Says cutting the public art could be a possibility.
Asks about the Church Street harbor south pier.
Biggs says south pier wall is falling apart and lets sand come into the harbor.
Low bid came in at $900K … had only budgeted $600K.
Unfortunately thinks the $900K is realistic.
Wynne asks how many boats launch from the ramp. Asks whether have usage to justify the cost? Do we need the boat launch? Or should we charge more, Revelle adds.
Hemingway says boat launch brings in about $200K … and is also used for rescue boats, lakefront actiity and acquatics camp — its essential to lakefront operation.
Hemingway says with the wall rebuilt, the city could save some money on annual dredging costs.
Rainey says she favors taking care of the amenities at the lakefront — downgrading the wall is just nuts, she says. It’s like not doing a roof when the roof is leaking.
Mayor suggests cutting the viaduct painting ($600K+), the service center repair ($450K) and Lovelace Park tennis court ($275K).

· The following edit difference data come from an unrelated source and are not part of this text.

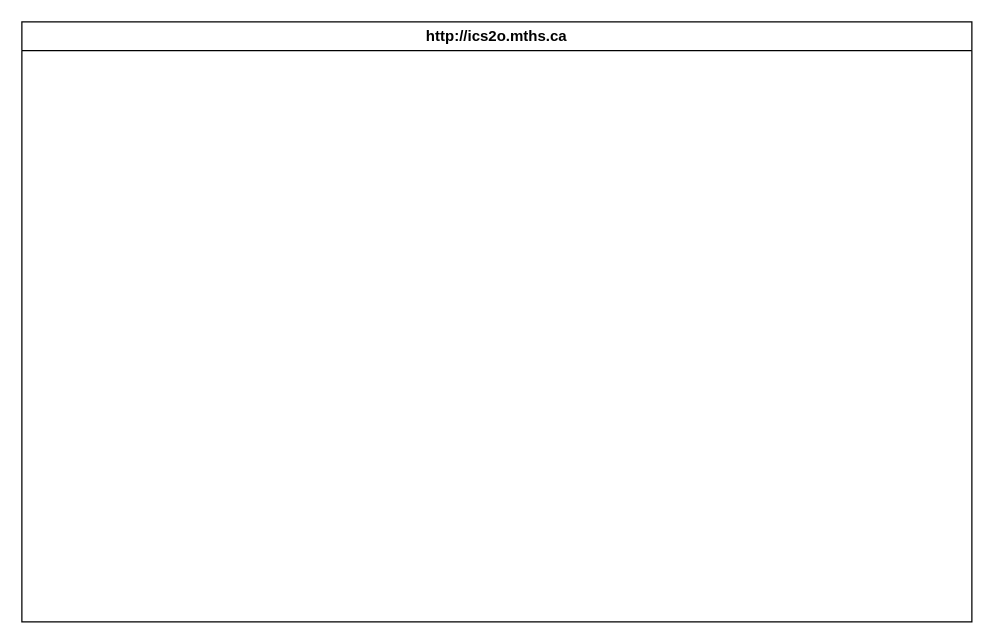
This is design/storyboard.drawio from MTHS-ICS2O-2-2022/ICS2O-Unit-6-03-timbradyy, a draw.io file, before an edit. Source tidied: cells renumbered, new cells numbered last; positions are measured from the earlier drawing's top-left corner, leaving out a move shared by most shapes. Both pictures are drawn from the tidied source at 125%, with x=0, y=0 at pixel (21, 21).
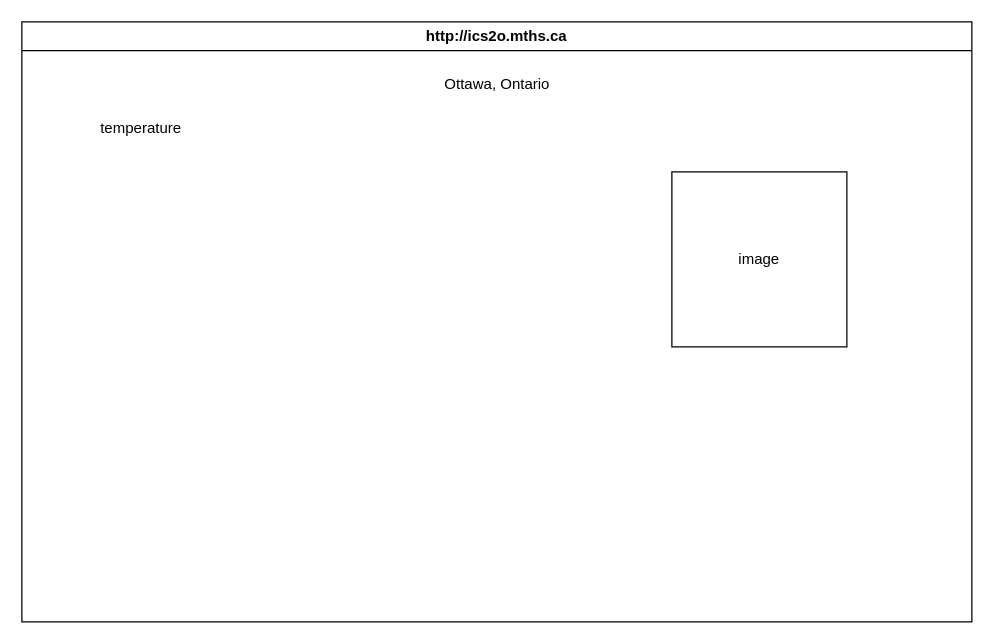
Above is the later version.

Diff of the diagram source:
```diff
@@
 <mxGraphModel>
   <root>
     <mxCell id="0" />
     <mxCell id="1" parent="0" />
     <mxCell id="2" value="http://ics2o.mths.ca" style="swimlane;whiteSpace=wrap;html=1;" parent="1" vertex="1">
       <mxGeometry width="760" height="480" as="geometry" />
     </mxCell>
+    <mxCell id="3" value="image" style="whiteSpace=wrap;html=1;" parent="2" vertex="1">
+      <mxGeometry x="520" y="120" width="140" height="140" as="geometry" />
+    </mxCell>
+    <mxCell id="4" value="temperature" style="text;html=1;align=center;verticalAlign=middle;strokeColor=none;fillColor=none;" parent="2" vertex="1">
+      <mxGeometry x="50" y="70" width="90" height="30" as="geometry" />
+    </mxCell>
+    <mxCell id="5" value="Ottawa, Ontario" style="text;html=1;align=center;verticalAlign=middle;strokeColor=none;fillColor=none;" parent="2" vertex="1">
+      <mxGeometry x="325" y="35" width="110" height="30" as="geometry" />
+    </mxCell>
   </root>
 </mxGraphModel>
```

Rainey suggests adding the animal shelter programming study ($50K) to the cut list, says doesn’t think that sort of work should be bonded for.
Direction to staff is to defer those four projects
Call of the Wards
Rainey … says feds awarded the city more CDBG money this year — something almost unheard of. Plan is to allocate an additional $15K to summer youth program … also other projects getting additional funding.
Announces 8th Ward meeting Thursday at 7p at Levy Center on violence in the ward. Says have had several shootings in the area past couple of months.
Several incidents involved buildings and cars getting shot up … and two incidents in which people were hit and wounded.
Fleming … Thursday 3-8 p.m. Civic Center Room G300 … priority based budgeting conversation … can fill out survey there.
Braithwaite … concerned that youth services programs are proposed for cuts … says those programs traditionally support people who are underserved in the community.
“We know we’re not going to get rid of the mayor’s summer youth program, or the youth and young adult program,” Braithwaite says. Don’t want community having anxiety about those programs.
Wilson says he generally agrees with what Braithwaite said. Says a lot of people don’t even know about some of the programs. Heard people talking about what their priorities are — which is is important for priority-based budgeting.
Meeting adjourned at 11:20 p.m.